The new research center has been awarded to Boston University, with strong partnership from U-M and Florida International University.
Michael J. Solomon, professor of chemical engineering, will serve as interim dean and interim vice provost for academic affairs — graduate studies for the University of Michigan's Rackham Graduate School.
The technology exists to stimulate and map circuits in the brain, but neuroscientists have yet to tap this potential.
Now, developers of these technologies are coming together to demonstrate and share them to drive a rapid advance in our understanding of the brain, funded by $7.75 million from the National Science Foundation.
An outdoor fly lab for testing autonomous aerial vehicles is coming to the University of Michigan's College of Engineering this fall, adding to the university's spate of advanced robotics facilities.

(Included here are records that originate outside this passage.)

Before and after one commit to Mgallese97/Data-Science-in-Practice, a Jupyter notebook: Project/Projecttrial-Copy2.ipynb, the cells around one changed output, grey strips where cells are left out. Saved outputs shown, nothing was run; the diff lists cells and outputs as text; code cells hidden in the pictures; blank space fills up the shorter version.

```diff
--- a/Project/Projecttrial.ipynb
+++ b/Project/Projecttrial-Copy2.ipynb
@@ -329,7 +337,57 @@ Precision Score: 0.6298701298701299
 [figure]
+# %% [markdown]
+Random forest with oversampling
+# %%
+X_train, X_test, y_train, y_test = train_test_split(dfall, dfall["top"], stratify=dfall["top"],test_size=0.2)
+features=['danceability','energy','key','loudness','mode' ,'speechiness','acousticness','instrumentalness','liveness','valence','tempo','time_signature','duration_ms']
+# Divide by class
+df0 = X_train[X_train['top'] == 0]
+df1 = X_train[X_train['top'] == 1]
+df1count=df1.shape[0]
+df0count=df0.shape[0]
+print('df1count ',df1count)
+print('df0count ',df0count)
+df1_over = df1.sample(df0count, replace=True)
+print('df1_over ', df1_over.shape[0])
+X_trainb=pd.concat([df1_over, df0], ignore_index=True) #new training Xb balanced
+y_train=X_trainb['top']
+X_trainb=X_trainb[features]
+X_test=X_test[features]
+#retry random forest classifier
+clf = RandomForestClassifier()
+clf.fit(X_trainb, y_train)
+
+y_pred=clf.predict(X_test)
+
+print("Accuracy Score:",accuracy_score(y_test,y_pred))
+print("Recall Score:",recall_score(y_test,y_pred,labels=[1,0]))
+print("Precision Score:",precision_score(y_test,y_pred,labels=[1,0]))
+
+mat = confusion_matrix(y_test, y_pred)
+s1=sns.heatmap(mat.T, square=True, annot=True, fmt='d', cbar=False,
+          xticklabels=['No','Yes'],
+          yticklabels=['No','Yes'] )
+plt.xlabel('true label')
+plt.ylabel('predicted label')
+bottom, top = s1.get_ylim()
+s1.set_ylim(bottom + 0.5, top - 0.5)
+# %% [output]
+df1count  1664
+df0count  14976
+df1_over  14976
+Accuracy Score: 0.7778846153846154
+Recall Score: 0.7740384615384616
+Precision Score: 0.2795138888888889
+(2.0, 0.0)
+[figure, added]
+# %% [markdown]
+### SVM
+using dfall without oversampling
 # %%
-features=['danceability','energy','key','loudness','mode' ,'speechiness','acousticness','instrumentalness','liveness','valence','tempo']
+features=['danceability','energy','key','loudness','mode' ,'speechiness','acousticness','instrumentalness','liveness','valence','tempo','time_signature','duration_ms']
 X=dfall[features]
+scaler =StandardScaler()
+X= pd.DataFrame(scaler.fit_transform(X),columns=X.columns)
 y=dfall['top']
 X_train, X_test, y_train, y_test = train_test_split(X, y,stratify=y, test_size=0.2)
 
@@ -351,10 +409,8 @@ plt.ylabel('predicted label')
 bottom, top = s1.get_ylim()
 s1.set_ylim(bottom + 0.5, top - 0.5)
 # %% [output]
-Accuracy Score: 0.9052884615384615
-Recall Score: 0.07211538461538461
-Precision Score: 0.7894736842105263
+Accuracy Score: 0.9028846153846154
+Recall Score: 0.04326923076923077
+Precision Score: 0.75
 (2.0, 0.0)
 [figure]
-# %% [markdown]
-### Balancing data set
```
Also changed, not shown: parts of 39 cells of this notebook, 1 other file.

University of Michigan will move ahead with plans to purchase the remaining third of the Rackham Memorial building in Detroit, including a parking structure that is owned by the Rackham Engineering Foundation.

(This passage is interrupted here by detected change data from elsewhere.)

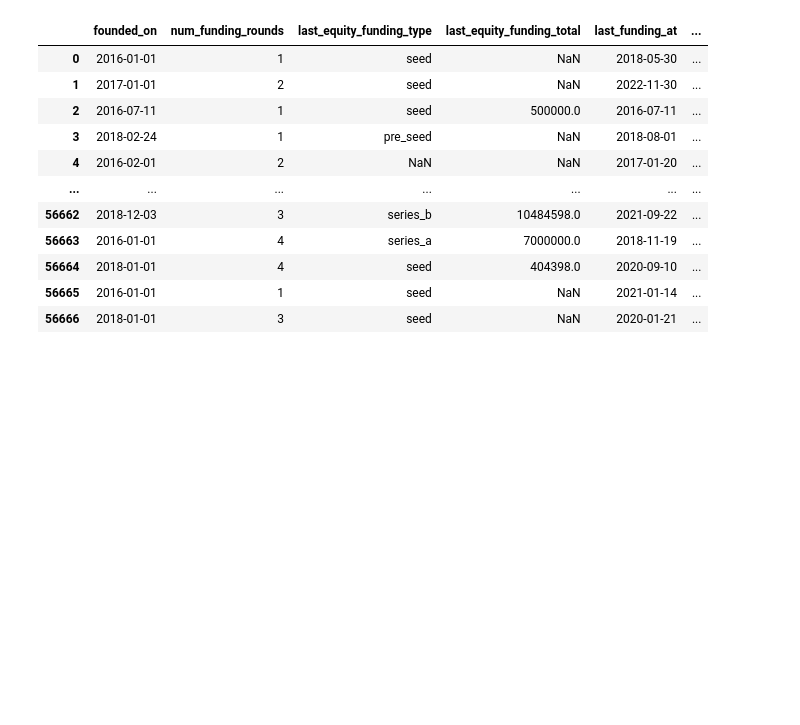
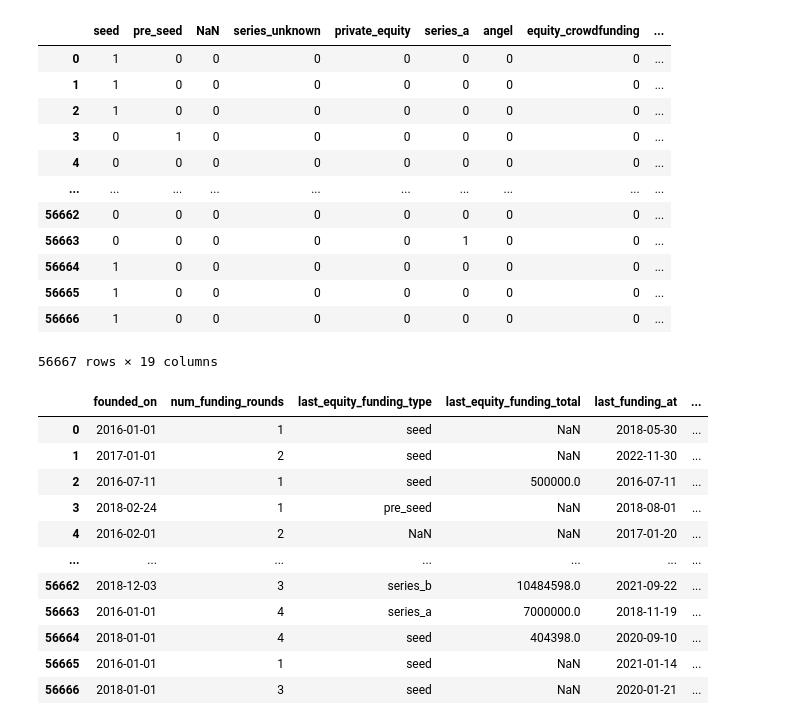
Before and after one commit to annabeldg/startup_project, a Jupyter notebook: test_data.ipynb, the cells around one changed output. Saved outputs shown, nothing was run; the diff lists cells and outputs as text; code cells hidden in the pictures; blank space fills up the shorter version.

```diff
--- a/test_data.ipynb
+++ b/test_data.ipynb
@@ -7,0 +91,3 @@ from preprocessing.encode import one_hot_encode
+# %%
+countries = one_hot_encode_headquarters_Country(data_2, 'headquartersCountry')
+countries.head()
@@ -7,0 +102,2 @@ from preprocessing.encode import one_hot_encode
+# %%
+countries.drop(columns=[np.nan], inplace=True)
@@ -7,0 +116,3 @@ from preprocessing.encode import one_hot_encode
+# %%
+joined = data_2.join(countries)
+joined.head()
@@ -7,0 +127,2 @@ from preprocessing.encode import one_hot_encode
+# %%
+joined.drop(columns='headquartersCountry', inplace=True)
@@ -7,0 +145,21 @@ from preprocessing.encode import one_hot_encode
+# %%
+from preprocessing.encode import one_hot_encode_last_equity_funding_type
+from preprocessing.encode import drop_columns
+
+left = one_hot_encode_last_equity_funding_type(joined, 'last_equity_funding_type')
+#left = drop_columns(left)
+left
+# %% [output]
+|  | seed | pre_seed | NaN | series_unknown | private_equity | series_a | angel | equity_crowdfunding | ... |
+| 0 | 1 | 0 | 0 | 0 | 0 | 0 | 0 | 0 | ... |
+| 1 | 1 | 0 | 0 | 0 | 0 | 0 | 0 | 0 | ... |
+| 2 | 1 | 0 | 0 | 0 | 0 | 0 | 0 | 0 | ... |
+| 3 | 0 | 1 | 0 | 0 | 0 | 0 | 0 | 0 | ... |
+| 4 | 0 | 0 | 0 | 0 | 0 | 0 | 0 | 0 | ... |
+| ... | ... | ... | ... | ... | ... | ... | ... | ... | ... |
+| 56662 | 0 | 0 | 0 | 0 | 0 | 0 | 0 | 0 | ... |
+| 56663 | 0 | 0 | 0 | 0 | 0 | 1 | 0 | 0 | ... |
+| 56664 | 1 | 0 | 0 | 0 | 0 | 0 | 0 | 0 | ... |
+| 56665 | 1 | 0 | 0 | 0 | 0 | 0 | 0 | 0 | ... |
+| 56666 | 1 | 0 | 0 | 0 | 0 | 0 | 0 | 0 | ... |
+56667 rows × 19 columns
```
Also changed, not shown: parts of 21 cells of this notebook, 4 other files.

Long wings could significantly improve the cruise efficiency and reduce the operating cost of long-haul aircraft, and Airbus is partnering with the University of Michigan to make these advanced designs possible.
The four-story, 140,000-square-foot robotics facility slated for North Campus will be named the Ford Motor Company Robotics Building.
A $2.2 million renovation project to U-M's Marine Hydrodynamics Lab, which houses a 360-foot-long indoor body of water that serves as a testing facility for new commercial ship designs as well as a teaching tool for students, was approved Thursday by the Board of Regents.
A giant Rubik's Cube newly installed on the University of Michigan's North Campus is believed to be the world's largest hand-solvable, stationary version of the famous puzzle.
More than a decade after the Ford Nuclear Reactor shut down for the last time, the building returned to life Monday as the Nuclear Engineering Laboratory.
Inside it, researchers in the nation's top-ranked nuclear engineering program will focus on advancing nuclear security, nonproliferation, safety and energy.
With a $2.4 million investment from the Toyota Research Institute, University of Michigan researchers will develop computer simulation tools to predict automotive battery performance.
The National Science Foundation has selected Dawn Tilbury, a professor and former associate dean for research at the College Engineering, to lead its Directorate for Engineering.
Extremely short, configurable "femtosecond" pulses of light demonstrated by an international team could lead to future computers that run up to 100,000 times faster than today's electronics.